The third of three events in the CCL’s Postcolonial Theatre series, May 2022
Thursday 26 May, 6PM BST (online)
In this presentation, I am going to be exploring the idea of tragedy from the perspective of Yoruba culture. I shall frame this exploration from the refracted premise of classical European canon and how the meaning of tragedy has been altered to become part of the arsenal of anticolonial agency as deployed to the consecrated ritual space of the Yoruba people of West Africa.
More specifically, I shall be examining the transmutation of the tragic form in Nigerian playwright Femi Osofisan’s Wèsóo, Hamlet! Or The Resurrection of Hamlet (Re-reading of Shakespeare’s Hamlet) (2012) and in Wole Soyinka’s The Bacchae of Euripides (1969).
My focus will be on how these playwrights’ re-reading – or re-interpretation – of Shakespeare’s The Tragedy of Hamlet, Prince of Denmark and Euripides’ Bacchae serve as a refraction of the tragic form from the canon to a different understanding, in a different cultural setting, with diverse conventions; and where the understanding of tragedy is somewhat more communal, abstract, and more intercultural, and where the recognition accorded that form of drama is elevated.
In my presentation, I aim to show that the process of re-interpreting the essence of the canonical god in the new space of Yoruba culture, or of translating the attributes with a new understanding and awareness, is more dialectical and more interwoven than the historical or anthropological process of re-working canonical texts by African writers.
Attendance is free but booking will be essential to receive a link to attend. BOOKING IS NOW CLOSED
Watch a video of the talk:

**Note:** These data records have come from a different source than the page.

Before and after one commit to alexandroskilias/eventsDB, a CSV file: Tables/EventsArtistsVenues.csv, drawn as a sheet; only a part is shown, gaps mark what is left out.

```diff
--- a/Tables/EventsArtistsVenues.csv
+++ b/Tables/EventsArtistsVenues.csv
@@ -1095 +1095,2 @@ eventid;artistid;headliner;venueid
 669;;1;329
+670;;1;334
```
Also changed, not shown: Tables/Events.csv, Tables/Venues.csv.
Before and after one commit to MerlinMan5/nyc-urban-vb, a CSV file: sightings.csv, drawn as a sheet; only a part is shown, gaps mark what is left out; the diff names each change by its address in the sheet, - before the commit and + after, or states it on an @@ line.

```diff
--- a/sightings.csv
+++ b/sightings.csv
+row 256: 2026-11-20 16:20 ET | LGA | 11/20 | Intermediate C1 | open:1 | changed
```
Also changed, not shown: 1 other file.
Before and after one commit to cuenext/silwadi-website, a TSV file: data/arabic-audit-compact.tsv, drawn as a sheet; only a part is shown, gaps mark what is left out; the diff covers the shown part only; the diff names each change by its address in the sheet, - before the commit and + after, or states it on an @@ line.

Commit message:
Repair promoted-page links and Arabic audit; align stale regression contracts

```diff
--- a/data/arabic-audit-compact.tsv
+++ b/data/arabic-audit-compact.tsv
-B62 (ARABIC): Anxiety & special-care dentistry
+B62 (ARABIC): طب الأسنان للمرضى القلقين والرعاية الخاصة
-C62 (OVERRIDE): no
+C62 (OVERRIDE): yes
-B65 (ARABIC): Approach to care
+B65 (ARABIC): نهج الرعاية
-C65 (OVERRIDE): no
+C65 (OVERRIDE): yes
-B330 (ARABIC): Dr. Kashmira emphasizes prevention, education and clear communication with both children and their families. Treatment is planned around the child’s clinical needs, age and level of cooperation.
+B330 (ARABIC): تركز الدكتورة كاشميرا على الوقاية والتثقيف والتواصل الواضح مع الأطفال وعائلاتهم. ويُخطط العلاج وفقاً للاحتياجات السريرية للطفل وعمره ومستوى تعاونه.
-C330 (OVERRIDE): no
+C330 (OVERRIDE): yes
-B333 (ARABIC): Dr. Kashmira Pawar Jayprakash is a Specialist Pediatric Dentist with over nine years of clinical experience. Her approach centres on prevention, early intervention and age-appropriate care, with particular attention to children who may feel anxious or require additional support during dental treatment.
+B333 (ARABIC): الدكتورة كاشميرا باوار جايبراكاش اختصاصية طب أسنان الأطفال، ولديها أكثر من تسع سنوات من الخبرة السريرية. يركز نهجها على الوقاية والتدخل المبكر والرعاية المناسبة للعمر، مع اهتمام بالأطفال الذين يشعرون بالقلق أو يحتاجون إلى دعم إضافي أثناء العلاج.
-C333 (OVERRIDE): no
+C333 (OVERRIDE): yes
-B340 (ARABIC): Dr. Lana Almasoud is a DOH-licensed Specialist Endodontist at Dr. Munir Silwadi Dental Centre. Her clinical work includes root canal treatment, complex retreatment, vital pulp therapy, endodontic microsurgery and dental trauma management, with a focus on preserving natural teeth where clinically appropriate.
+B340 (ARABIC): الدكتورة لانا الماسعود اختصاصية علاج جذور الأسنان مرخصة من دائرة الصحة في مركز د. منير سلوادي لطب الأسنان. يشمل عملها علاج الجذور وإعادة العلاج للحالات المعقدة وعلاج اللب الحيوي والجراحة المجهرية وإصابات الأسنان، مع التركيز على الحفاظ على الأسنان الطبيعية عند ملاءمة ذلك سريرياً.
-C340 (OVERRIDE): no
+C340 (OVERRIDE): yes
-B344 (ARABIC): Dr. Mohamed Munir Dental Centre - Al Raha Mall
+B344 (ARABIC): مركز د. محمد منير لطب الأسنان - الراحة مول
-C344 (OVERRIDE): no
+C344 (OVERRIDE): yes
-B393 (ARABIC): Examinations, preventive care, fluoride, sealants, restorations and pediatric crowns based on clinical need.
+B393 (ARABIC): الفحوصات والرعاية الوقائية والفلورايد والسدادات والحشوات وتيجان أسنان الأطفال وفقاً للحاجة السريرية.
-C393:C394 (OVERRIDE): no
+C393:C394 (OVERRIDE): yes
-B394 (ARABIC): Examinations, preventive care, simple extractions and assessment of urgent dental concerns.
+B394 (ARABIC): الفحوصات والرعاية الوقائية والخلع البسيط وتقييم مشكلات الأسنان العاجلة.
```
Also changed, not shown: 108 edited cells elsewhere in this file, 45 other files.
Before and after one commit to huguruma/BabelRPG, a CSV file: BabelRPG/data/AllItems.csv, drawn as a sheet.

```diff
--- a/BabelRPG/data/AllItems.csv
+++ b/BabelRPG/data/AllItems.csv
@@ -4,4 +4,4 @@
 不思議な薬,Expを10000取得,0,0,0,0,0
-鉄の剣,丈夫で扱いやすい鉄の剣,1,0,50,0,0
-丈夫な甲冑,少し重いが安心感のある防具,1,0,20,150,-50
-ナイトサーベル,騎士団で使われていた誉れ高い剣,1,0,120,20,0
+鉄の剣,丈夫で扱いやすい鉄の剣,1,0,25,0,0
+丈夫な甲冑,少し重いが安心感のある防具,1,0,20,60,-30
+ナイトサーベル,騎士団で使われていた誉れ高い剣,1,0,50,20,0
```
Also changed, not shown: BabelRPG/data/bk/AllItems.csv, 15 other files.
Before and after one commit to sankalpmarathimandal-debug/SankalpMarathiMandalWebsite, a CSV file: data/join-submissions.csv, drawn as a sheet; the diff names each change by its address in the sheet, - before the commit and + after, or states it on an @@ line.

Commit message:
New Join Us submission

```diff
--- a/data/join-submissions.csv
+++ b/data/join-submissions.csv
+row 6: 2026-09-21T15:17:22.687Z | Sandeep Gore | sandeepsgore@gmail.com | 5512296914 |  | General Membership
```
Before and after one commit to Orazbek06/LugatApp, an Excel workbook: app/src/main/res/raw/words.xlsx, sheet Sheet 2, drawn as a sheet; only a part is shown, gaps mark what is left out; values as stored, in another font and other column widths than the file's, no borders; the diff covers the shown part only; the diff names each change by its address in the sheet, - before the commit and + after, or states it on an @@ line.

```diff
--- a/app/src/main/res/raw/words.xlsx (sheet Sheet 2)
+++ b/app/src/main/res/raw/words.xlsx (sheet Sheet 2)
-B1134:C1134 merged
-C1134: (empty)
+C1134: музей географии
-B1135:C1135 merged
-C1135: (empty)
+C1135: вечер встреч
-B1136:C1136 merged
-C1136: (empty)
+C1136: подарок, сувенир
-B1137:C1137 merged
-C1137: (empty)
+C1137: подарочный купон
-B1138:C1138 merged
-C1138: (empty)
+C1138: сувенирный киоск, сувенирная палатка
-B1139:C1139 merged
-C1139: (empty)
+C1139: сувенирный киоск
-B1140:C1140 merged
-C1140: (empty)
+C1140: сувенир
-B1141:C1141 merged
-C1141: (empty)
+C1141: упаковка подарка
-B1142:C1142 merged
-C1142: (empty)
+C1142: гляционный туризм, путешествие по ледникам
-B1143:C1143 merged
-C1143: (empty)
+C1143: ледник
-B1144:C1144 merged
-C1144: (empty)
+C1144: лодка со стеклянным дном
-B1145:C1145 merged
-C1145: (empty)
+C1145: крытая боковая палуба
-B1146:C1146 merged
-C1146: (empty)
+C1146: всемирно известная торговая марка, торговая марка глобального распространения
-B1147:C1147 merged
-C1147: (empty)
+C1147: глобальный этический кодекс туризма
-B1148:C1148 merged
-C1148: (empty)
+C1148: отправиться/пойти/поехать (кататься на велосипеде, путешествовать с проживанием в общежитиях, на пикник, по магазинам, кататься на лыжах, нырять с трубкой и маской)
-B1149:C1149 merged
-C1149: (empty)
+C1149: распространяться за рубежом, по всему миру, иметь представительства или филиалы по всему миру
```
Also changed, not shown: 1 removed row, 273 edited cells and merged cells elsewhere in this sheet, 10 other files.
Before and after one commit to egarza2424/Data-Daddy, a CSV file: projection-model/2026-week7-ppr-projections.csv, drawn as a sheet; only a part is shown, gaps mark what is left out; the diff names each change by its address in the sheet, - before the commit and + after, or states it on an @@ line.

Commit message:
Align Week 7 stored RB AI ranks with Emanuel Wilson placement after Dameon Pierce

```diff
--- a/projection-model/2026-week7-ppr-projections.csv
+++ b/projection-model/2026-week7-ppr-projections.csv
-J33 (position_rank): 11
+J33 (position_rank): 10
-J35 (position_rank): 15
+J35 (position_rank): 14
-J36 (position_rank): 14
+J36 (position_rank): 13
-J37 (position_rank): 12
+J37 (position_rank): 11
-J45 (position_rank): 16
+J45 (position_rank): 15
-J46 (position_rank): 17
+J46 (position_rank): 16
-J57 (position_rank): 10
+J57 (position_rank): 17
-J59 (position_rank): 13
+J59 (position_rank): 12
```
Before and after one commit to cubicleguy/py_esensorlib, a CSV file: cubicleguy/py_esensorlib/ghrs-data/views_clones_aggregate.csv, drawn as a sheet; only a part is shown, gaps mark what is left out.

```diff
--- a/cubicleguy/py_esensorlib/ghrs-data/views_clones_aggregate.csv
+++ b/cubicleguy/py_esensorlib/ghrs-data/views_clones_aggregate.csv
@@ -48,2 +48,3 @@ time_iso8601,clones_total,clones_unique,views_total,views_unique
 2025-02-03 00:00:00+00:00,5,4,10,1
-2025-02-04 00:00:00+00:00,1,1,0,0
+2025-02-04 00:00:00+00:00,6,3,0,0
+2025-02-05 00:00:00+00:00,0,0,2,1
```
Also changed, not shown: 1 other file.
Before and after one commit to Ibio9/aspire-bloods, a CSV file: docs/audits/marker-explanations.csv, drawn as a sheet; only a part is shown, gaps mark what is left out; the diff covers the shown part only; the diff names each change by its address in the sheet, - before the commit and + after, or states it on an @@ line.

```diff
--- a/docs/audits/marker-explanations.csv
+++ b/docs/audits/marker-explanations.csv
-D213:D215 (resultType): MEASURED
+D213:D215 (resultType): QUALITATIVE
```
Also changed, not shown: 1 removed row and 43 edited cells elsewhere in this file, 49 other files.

Dr Sola Adeyemi is a Visiting Lecturer at Goldsmiths and a Lecturer in Drama at the University of East Anglia. His researches are in world theatre and performance studies, African Literary Studies, and postcolonial literature and theatre (and the themes of decolonial and Global South studies). He is the author of Vision of Change in African Drama: Deconstructing Identity and Reconfiguring History (2019). Currently, he is working on ‘Dramatizing the Postcolony: Nigerian Drama and Theatre. His latest research is on performances after apartheid in South Africa and in Nigeria after the military dictatorship morphed into situations of ‘undeclared’ pre-colonial feudalistic insurrections, titled “Laughing from Both Barrels: New Satire in Modern African Performances”.
Sola’s talk will be chaired by Professor Samuel Kasule. Professor Kasule holds a BA in English and Drama and Diploma in Education from Makerere University, Uganda, and MA in Theatre Studies and PhD in Drama and Theatre from the University of Leeds. He is a founding member of the African Theatre Association and founding Reviews Editor of African Performance Review (APR). He was the President of the African Theatre Association between 2014 and 2020. His latest work (with Osita Okagbue) is Theatre and Performance in East Africa (London: Routledge, 2021)